Despite the non-wintry conditions of  February, March didn't bring any signs of spring.

My sanity was saved by the Vigu Winter Fells 1 course in the Hemavan area in Sweden at the end of March. We had a fantastic week training telemark turns, practicing important winter mountain skills and living in snow caves.

In April the spring arrived. Despite the warm winter, the spring didn't come any earlier than normally.

An overnighter in Levaneva in Osthrobothnia in the beginning of May showed that we were still far from the summer.

In May we also finally did the Turku All Night Long ride we had had planned for a number of years now. This will hopefully become a tradition.

At the end of May it was already summer when we had the Vigu climbing course in Jämtland in Sweden.

June was colder that normal, but summer is always summer and personally I don't need the temperature to go over 20C. I participated in and passed the Vigu botany course.

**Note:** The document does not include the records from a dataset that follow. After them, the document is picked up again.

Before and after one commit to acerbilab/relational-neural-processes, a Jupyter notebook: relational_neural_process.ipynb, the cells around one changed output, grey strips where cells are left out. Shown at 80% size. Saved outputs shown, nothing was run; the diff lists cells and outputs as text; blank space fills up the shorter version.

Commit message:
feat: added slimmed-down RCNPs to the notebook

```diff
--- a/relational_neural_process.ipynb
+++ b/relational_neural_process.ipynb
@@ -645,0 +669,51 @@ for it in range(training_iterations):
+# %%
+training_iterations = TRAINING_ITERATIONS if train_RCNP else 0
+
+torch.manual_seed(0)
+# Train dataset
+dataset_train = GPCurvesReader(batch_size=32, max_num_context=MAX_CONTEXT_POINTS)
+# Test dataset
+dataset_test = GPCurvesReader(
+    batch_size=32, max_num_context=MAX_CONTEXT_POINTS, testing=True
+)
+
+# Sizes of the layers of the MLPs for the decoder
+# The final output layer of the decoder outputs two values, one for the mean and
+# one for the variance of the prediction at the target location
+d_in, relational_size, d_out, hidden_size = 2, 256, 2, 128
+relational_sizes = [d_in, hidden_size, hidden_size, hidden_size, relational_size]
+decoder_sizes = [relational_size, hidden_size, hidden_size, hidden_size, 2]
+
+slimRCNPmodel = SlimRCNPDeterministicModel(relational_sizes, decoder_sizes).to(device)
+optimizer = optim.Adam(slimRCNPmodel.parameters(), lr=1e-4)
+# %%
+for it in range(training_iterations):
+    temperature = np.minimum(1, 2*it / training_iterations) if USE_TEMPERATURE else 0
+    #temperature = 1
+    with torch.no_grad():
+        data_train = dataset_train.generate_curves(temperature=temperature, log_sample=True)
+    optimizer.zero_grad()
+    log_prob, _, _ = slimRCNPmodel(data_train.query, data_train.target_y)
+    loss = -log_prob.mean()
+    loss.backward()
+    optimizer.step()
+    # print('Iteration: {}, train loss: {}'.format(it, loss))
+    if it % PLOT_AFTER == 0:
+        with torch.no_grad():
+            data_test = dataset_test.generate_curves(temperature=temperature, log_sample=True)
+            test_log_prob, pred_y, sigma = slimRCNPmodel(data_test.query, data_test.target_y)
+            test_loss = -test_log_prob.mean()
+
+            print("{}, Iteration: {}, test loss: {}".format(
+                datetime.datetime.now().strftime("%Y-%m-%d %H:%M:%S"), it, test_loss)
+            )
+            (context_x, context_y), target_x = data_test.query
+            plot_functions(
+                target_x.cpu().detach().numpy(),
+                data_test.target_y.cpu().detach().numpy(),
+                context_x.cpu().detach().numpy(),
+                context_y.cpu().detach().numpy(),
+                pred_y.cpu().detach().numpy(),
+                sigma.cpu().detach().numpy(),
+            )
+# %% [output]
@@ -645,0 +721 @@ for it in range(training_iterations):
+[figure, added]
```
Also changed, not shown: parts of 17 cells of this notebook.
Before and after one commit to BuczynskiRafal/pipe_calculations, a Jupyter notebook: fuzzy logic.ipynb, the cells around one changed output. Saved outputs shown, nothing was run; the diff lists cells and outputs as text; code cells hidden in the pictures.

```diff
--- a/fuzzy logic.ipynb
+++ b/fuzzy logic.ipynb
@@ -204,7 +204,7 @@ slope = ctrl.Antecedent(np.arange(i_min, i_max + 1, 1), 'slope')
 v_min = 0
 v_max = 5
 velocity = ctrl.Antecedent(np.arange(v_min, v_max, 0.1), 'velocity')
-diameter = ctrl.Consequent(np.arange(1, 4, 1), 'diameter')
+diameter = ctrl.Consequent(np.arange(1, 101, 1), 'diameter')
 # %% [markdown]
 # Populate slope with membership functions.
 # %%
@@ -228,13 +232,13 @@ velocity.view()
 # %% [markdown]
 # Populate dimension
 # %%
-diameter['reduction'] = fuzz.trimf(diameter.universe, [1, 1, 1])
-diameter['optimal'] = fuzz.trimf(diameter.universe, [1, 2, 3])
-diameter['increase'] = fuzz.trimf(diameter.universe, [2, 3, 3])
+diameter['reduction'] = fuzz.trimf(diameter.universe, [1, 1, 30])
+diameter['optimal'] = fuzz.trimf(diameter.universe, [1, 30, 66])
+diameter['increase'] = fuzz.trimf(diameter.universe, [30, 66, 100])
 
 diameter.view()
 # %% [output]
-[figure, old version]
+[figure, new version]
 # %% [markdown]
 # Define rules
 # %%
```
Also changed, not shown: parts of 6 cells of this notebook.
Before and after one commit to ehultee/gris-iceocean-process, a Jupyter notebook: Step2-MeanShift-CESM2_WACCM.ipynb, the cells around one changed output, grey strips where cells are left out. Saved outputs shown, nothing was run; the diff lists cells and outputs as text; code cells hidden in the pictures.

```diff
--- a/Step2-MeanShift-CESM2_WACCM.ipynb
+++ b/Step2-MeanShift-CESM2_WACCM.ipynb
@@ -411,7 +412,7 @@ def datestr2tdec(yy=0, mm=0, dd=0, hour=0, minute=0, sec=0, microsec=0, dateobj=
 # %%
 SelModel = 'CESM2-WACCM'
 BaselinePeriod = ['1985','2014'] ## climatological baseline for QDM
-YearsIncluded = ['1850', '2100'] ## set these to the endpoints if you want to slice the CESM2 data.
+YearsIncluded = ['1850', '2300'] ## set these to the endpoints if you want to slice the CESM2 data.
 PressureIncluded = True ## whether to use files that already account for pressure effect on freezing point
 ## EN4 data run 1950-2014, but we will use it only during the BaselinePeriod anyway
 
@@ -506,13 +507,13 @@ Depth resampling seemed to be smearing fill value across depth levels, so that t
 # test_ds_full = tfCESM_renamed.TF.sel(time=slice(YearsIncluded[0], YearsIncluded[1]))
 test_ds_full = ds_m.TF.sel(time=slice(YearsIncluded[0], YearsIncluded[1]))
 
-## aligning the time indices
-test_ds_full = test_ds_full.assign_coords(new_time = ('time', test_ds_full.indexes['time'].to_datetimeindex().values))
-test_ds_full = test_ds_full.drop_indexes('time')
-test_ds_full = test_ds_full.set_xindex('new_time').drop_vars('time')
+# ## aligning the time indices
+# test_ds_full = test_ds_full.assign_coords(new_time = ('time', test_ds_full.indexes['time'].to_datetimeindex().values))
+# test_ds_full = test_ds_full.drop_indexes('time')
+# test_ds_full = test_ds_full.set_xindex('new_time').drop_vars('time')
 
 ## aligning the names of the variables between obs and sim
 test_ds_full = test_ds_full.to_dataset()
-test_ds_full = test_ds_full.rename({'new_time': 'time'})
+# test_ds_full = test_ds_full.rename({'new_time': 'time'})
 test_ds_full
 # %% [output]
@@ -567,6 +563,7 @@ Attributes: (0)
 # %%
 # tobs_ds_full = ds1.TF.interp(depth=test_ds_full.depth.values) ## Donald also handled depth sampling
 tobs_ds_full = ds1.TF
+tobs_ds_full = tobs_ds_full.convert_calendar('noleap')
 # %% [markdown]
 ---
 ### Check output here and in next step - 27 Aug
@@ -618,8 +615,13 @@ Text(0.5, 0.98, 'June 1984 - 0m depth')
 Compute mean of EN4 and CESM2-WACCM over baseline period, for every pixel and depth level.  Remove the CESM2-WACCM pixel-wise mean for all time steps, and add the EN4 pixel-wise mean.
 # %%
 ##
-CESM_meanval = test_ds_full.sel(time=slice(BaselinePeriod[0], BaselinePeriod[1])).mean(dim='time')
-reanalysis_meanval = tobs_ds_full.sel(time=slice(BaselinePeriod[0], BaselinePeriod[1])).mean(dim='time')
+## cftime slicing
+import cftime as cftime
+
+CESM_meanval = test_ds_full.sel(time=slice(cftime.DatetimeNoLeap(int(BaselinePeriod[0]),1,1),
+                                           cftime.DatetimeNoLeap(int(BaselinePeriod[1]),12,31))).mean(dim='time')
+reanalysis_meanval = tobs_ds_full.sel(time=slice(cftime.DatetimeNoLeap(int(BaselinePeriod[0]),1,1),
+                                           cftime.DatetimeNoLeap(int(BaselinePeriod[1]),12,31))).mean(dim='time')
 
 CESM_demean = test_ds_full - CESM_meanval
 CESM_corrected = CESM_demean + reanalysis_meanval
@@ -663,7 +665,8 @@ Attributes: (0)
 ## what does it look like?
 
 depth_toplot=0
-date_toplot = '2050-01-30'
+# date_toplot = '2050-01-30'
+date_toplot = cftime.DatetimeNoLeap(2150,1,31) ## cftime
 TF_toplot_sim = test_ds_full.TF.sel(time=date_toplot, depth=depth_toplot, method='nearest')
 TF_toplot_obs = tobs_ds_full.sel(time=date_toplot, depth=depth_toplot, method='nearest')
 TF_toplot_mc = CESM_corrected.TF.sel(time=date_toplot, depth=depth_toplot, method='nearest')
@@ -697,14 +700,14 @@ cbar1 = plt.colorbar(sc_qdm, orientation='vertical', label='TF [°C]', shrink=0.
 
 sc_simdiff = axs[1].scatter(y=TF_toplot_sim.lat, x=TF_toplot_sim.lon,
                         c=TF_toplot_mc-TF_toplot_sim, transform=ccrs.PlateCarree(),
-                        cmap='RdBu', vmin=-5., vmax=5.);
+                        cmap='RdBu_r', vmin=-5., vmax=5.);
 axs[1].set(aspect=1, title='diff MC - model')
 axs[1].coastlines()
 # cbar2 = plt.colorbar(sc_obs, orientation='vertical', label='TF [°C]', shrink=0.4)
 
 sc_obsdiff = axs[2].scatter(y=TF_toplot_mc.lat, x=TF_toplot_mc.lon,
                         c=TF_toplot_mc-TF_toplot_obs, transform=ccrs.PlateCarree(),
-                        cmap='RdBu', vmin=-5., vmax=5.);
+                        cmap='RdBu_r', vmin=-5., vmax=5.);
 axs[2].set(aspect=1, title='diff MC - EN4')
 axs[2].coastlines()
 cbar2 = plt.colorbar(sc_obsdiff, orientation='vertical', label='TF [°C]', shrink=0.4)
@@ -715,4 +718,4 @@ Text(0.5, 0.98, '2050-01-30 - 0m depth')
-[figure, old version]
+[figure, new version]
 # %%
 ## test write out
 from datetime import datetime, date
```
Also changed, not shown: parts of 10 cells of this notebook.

June always passes too rapidly and suddenly I found myself starting my four week summer vacation in July. An overnighter was the perfect way to reset myself from the work life, much better than the vodka some people use.

The perhaps most important thing for me during the summer was that I started kayaking for real again, after an eight year break.

July ended with an excellent kayaking trip in the Archipelago Sea with two Vigu course mates.

The kayaking continued in August with the excellent Vigu Sea Kayaking 1 course in the Åland Islands.

After the kayaking course the weather changed and it rained quite a lot. An overnighter to the Kurjenrahka National Park showed that there was as much water in the terrain as in November.

September was surprisingly dry and the summer returned. I joined the local paddling club for a weekend trip in the Archipelago Sea.

In October I participated in the excellent Vigu Food course, which culminated in us preparing the dinner for 140 persons for the Vigu 20 year anniversary party.

At the end of October we participated in the Mammoth March for the third time. It took twenty hours and involved epical bike pushing, technical problems and one of our small group having to be evacuated due to tiredness.

In November we had the Vigu First Aid course...

... I continued paddling my new kayak...

... and the 6th annual Vajosuo Beer ride commenced in the usual demanding conditions.

In December the fall conditions continued, but the sun showed itself quit often, though it also rained very much.While waiting for the winter to arrive, the kayaking was great.

Just in time for Christmas the winter arrived and everything started to look much better.

All in all, I had an excellent outdoor year. I haven't counted the nights spent outside, but last year it was 35 and this year there should be a few more. Thanks to everyone who has accompanied me during the outings.

Happy New Year to everyone!